- **ABOUT THIS EXERCISE**:
Down to the last line, repeat the entries exactly and drop any image.

- **RECORDS TO USE**:
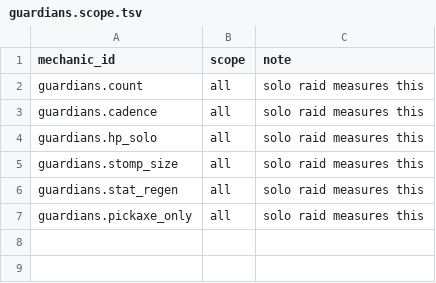
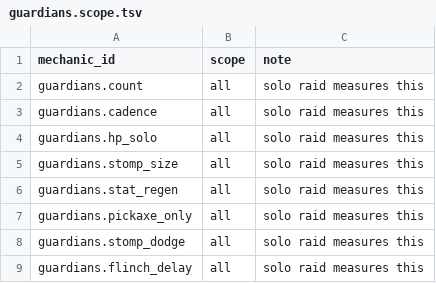
Before and after one commit to MRobertEvers/oldschool-clientc, a TSV file: docs/minigames/cox/encounters/guardians.scope.tsv, drawn as a sheet; the diff names each change by its address in the sheet, - before the commit and + after, or states it on an @@ line.

```diff
--- a/docs/minigames/cox/encounters/guardians.scope.tsv
+++ b/docs/minigames/cox/encounters/guardians.scope.tsv
+row 8: guardians.stomp_dodge | all | solo raid measures this
+row 9: guardians.flinch_delay | all | solo raid measures this
```
Also changed, not shown: docs/minigames/cox/encounters/guardians.tsv, 2 other files.
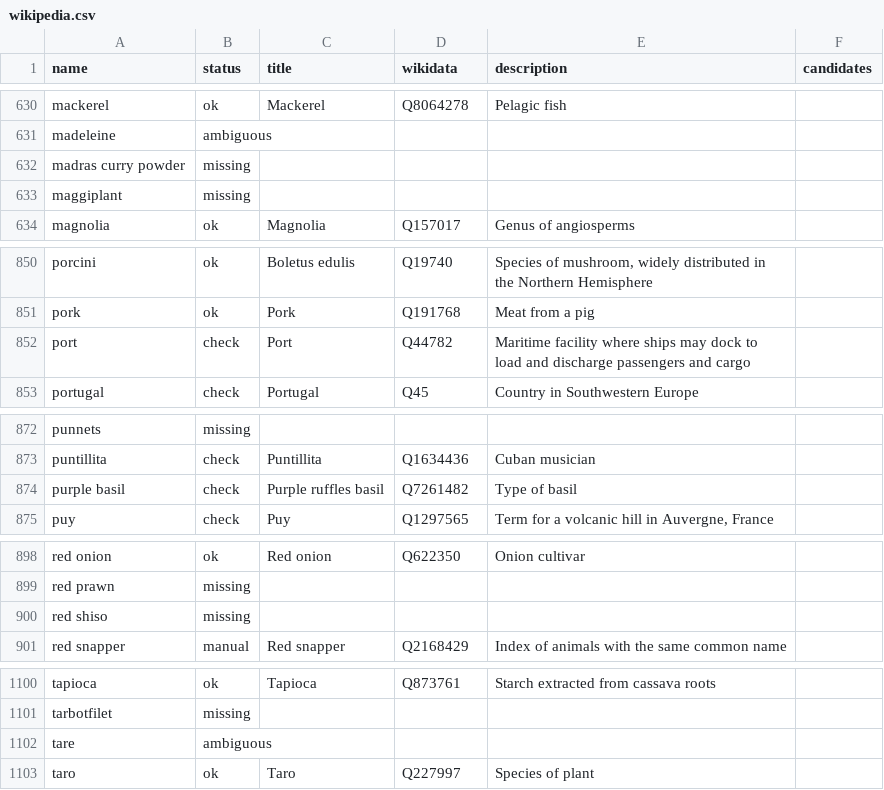
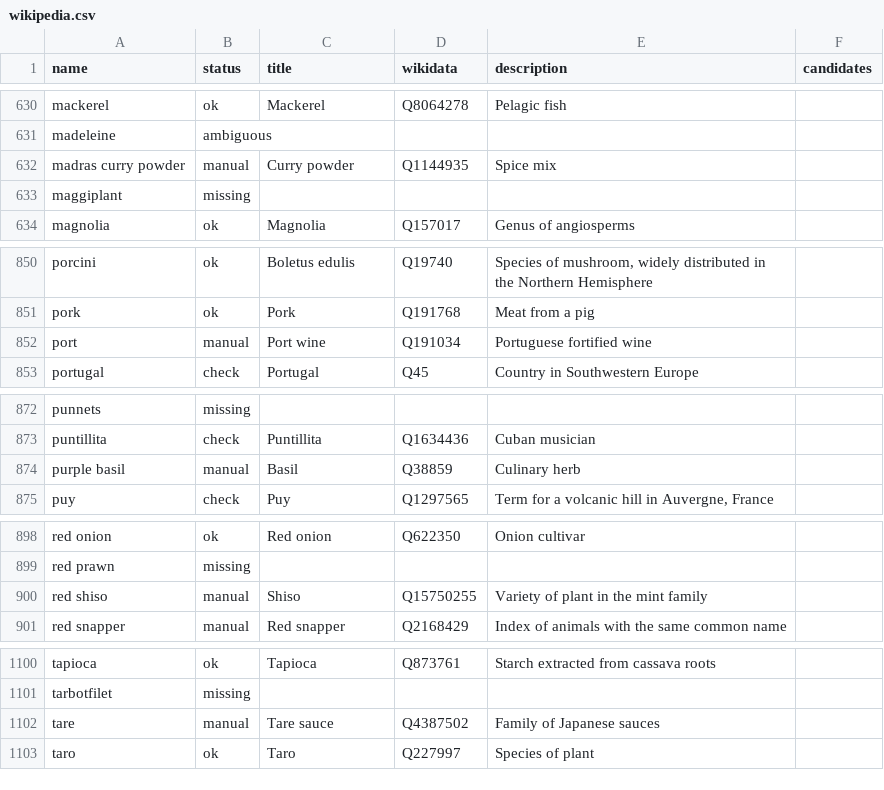
Before and after one commit to msh-yi/themenuatlas, a CSV file: data/ingredients/wikipedia.csv, drawn as a sheet; only a part is shown, gaps mark what is left out; the diff covers the shown part only.

```diff
--- a/data/ingredients/wikipedia.csv
+++ b/data/ingredients/wikipedia.csv
@@ -631,3 +631,3 @@ mackerel,ok,Mackerel,Q8064278,Pelagic fish,
 madeleine,ambiguous,,,,
-madras curry powder,missing,,,,
+madras curry powder,manual,Curry powder,Q1144935,Spice mix,
 maggiplant,missing,,,,
@@ -851,3 +851,3 @@ porcini,ok,Boletus edulis,Q19740,"Species of mushroom, widely distributed in the
 pork,ok,Pork,Q191768,Meat from a pig,
-port,check,Port,Q44782,Maritime facility where ships may dock to load and discharge passengers and cargo,
+port,manual,Port wine,Q191034,Portuguese fortified wine,
 portugal,check,Portugal,Q45,Country in Southwestern Europe,
@@ -873,3 +873,3 @@ punnets,missing,,,,
 puntillita,check,Puntillita,Q1634436,Cuban musician,
-purple basil,check,Purple ruffles basil,Q7261482,Type of basil,
+purple basil,manual,Basil,Q38859,Culinary herb,
 puy,check,Puy,Q1297565,"Term for a volcanic hill in Auvergne, France",
@@ -899,3 +899,3 @@ red onion,ok,Red onion,Q622350,Onion cultivar,
 red prawn,missing,,,,
-red shiso,missing,,,,
+red shiso,manual,Shiso,Q15750255,Variety of plant in the mint family,
 red snapper,manual,Red snapper,Q2168429,Index of animals with the same common name,
@@ -1101,3 +1101,3 @@ tapioca,ok,Tapioca,Q873761,Starch extracted from cassava roots,
 tarbotfilet,missing,,,,
-tare,ambiguous,,,,
+tare,manual,Tare sauce,Q4387502,Family of Japanese sauces,
 taro,ok,Taro,Q227997,Species of plant,
```
Also changed, not shown: 64 edited cells elsewhere in this file.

- **REPLY**:
Before and after one commit to MRobertEvers/oldschool-clientc, a TSV file: docs/minigames/cox/encounters/guardians.scope.tsv, drawn as a sheet; the diff names each change by its address in the sheet, - before the commit and + after, or states it on an @@ line.

```diff
--- a/docs/minigames/cox/encounters/guardians.scope.tsv
+++ b/docs/minigames/cox/encounters/guardians.scope.tsv
+row 8: guardians.stomp_dodge | all | solo raid measures this
+row 9: guardians.flinch_delay | all | solo raid measures this
```
Also changed, not shown: docs/minigames/cox/encounters/guardians.tsv, 2 other files.
Before and after one commit to msh-yi/themenuatlas, a CSV file: data/ingredients/wikipedia.csv, drawn as a sheet; only a part is shown, gaps mark what is left out; the diff covers the shown part only.

```diff
--- a/data/ingredients/wikipedia.csv
+++ b/data/ingredients/wikipedia.csv
@@ -631,3 +631,3 @@ mackerel,ok,Mackerel,Q8064278,Pelagic fish,
 madeleine,ambiguous,,,,
-madras curry powder,missing,,,,
+madras curry powder,manual,Curry powder,Q1144935,Spice mix,
 maggiplant,missing,,,,
@@ -851,3 +851,3 @@ porcini,ok,Boletus edulis,Q19740,"Species of mushroom, widely distributed in the
 pork,ok,Pork,Q191768,Meat from a pig,
-port,check,Port,Q44782,Maritime facility where ships may dock to load and discharge passengers and cargo,
+port,manual,Port wine,Q191034,Portuguese fortified wine,
 portugal,check,Portugal,Q45,Country in Southwestern Europe,
@@ -873,3 +873,3 @@ punnets,missing,,,,
 puntillita,check,Puntillita,Q1634436,Cuban musician,
-purple basil,check,Purple ruffles basil,Q7261482,Type of basil,
+purple basil,manual,Basil,Q38859,Culinary herb,
 puy,check,Puy,Q1297565,"Term for a volcanic hill in Auvergne, France",
@@ -899,3 +899,3 @@ red onion,ok,Red onion,Q622350,Onion cultivar,
 red prawn,missing,,,,
-red shiso,missing,,,,
+red shiso,manual,Shiso,Q15750255,Variety of plant in the mint family,
 red snapper,manual,Red snapper,Q2168429,Index of animals with the same common name,
@@ -1101,3 +1101,3 @@ tapioca,ok,Tapioca,Q873761,Starch extracted from cassava roots,
 tarbotfilet,missing,,,,
-tare,ambiguous,,,,
+tare,manual,Tare sauce,Q4387502,Family of Japanese sauces,
 taro,ok,Taro,Q227997,Species of plant,
```
Also changed, not shown: 64 edited cells elsewhere in this file.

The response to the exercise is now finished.